Life and work[edit]

As a child with undiagnosed dyslexia, Willard Wigan was ridiculed in class by his primary school teachers for not learning to read.[3] Wigan attributes his early drive in sculpting, which began at the age of five, to his need to escape from the derision of teachers and classmates.[3] He wanted to show the world that nothing did not exist, deducing that if people were unable to view his work, then they would not be in any position to criticise it. Wigan has since aimed to make even smaller artworks, visible only with a microscope.

The subjects of Wigan's works range from popular culture to architecture. The sculptor often refers in his work to other artists and historical events. Amongst his most famous pieces are a minute reproduction of Michelangelo's David, carved out of a single grain of sand and a commissioned miniature version of the Lloyd's building in London. Wigan has recently created a miniature sculpture representing the Obama family and has carved a statue of astronaut Buzz Aldrin in the eye of a needle, in celebration of the 40th anniversary of the 1969 lunar landing.
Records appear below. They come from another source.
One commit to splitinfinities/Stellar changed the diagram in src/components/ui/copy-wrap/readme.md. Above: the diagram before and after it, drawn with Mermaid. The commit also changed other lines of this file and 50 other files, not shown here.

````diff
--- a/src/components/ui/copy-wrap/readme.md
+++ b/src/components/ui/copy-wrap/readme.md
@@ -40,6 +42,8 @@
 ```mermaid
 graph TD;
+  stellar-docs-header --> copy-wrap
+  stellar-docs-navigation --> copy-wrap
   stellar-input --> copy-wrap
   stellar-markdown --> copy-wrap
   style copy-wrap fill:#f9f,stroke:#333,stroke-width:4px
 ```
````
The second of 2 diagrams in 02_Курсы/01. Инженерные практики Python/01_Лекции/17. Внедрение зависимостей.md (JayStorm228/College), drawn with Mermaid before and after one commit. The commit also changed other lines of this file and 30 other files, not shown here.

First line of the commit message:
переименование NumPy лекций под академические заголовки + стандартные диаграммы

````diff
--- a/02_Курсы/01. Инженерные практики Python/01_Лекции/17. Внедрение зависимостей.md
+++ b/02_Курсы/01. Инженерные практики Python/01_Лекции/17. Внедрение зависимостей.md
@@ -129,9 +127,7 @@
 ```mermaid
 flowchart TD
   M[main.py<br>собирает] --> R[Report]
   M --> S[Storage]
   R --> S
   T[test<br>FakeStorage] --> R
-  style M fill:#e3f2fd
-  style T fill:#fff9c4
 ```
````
Other works include a microscopic Betty Boop and a copy of the FIFA World Cup trophy, both about 0.005 mm (0.0002 in) tall.
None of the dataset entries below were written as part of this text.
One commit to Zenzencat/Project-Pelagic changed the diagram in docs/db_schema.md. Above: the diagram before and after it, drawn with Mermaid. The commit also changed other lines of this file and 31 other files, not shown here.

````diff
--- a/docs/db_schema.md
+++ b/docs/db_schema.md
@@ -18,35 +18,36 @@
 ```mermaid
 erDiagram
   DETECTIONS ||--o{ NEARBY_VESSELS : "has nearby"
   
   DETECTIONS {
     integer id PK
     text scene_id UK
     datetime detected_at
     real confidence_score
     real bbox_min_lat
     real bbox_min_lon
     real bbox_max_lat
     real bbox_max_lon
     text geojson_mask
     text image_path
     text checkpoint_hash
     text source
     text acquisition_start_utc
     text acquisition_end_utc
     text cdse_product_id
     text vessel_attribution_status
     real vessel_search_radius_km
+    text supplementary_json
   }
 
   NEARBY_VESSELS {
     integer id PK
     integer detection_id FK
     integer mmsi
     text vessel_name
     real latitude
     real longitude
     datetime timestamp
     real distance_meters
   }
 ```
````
Collectors of Willard’s work include HRH Prince Charles, Lord Bath, Sir Elton John, former world heavyweight champion Mike Tyson, former Davis Cup Tennis Captain David Lloyd and music mogul Simon Cowell.

His work is described as phenomenal and the eighth wonder of the world. The height of his career came in July 2007, when he was awarded an MBE from Her Majesty Queen Elizabeth II.
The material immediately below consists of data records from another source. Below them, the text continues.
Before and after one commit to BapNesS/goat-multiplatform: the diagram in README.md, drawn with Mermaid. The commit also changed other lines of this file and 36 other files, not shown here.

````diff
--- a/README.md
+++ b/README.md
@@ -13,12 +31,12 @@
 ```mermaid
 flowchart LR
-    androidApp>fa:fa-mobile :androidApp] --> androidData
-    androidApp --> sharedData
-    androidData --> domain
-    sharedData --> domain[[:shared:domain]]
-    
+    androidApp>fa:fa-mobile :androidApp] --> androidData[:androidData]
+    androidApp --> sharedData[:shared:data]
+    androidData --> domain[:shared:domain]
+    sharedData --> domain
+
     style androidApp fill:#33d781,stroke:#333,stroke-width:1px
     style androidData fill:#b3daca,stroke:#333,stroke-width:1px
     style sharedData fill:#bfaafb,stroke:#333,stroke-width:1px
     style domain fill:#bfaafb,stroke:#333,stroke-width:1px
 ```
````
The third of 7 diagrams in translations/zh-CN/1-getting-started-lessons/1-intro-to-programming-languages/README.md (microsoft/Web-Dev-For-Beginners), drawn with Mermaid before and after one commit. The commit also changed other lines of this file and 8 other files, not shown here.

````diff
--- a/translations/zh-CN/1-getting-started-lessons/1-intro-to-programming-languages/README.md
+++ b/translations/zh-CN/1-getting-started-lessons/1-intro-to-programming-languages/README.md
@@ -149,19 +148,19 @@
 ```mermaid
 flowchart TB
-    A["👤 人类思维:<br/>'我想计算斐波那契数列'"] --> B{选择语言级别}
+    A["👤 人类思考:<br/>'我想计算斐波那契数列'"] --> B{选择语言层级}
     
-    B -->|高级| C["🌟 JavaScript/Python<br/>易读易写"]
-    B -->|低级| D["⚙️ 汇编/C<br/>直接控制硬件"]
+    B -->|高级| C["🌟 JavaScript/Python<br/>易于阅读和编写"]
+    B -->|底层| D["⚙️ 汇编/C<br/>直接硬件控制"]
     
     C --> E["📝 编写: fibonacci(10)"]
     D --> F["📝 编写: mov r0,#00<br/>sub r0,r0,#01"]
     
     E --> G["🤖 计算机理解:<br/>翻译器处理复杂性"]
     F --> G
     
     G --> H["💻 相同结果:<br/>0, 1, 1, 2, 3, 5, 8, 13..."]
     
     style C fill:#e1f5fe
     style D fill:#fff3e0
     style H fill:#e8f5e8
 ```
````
Materials and techniques[edit]

On average, it takes Wigan about eight weeks to complete one sculpture in a process that is physically challenging. Because the works are microscopic, the sculptor has learned to control his nervous system and breathing to ensure he does not make even the tiniest movement. Wigan, when working, enters a meditative state in which his heartbeat is slowed, allowing him to reduce any hand tremors and work between heartbeats.

To carve his figures, Wigan uses Swann-Morton surgical blades or hand-made tools (made, for example, out of a sharpened microscopic sliver of tungsten or by attaching a shard of diamond to a pin). Wigan uses a range of materials, including nylon, grains of sand, dust fibres, gold and spider's cobwebs, depending on the demands of the piece on which he is working. To paint his creations Wigan often uses a hair from a dead housefly, although he does not kill flies for his artistic processes. His unseen early work included a life-sized carved statue of Mike Tyson, a bust of Gianni Versace (sold at auction 2009), figurehead of Jesus Christ and many others that remain hidden in private collections.

Exhibitions and American tour[edit]

In 2009 Wigan appeared as a guest speaker at the TED Conference in Oxford, UK.[4] and later that year also as a guest on The Tonight Show with Conan O'Brien[5] in the US. On The Tonight Show he exhibited, with the aid of a microscope, two of his sculptures constructed within the eye of a needle – one of Buzz Aldrin in a spacesuit next to the American Flag and another of five characters from Star Wars. Wigan explained that, while working on a grain of sand, he would sometimes use the tremor caused by his own heartbeat as a jack hammer to chisel the tiny particle.

After a series of exhibitions in the UK, during 2009 and 2010 Wigan toured the US.[6]

Notes and references[edit]

  1. ^ Strassmann, Mark (10 March 2010). "Willard Wigan's Micro Art". CBS Sunday Morning. CBS News. Retrieved 20 March 2011. 
  2. ^ "The tiny world of Willard Wigan, nano sculptor", Telegraph.co.uk, 7 July 2007, accessed 23 July 2007
  3. ^ a b "Willard Wigan – Artist". The Yale Center for Dyslexia & Creativity. Yale University. 2008. Retrieved 20 March 2011. 
  4. ^ Willard Wigan: Hold your breath for micro-sculpture, TED Conference, July 2009.
  5. ^ Micro Sculptor Willard Wigan, The Tonight Show with Conan O'Brien.
  6. ^ "USA Tour Dates" at willard-wigan.com

External links[edit]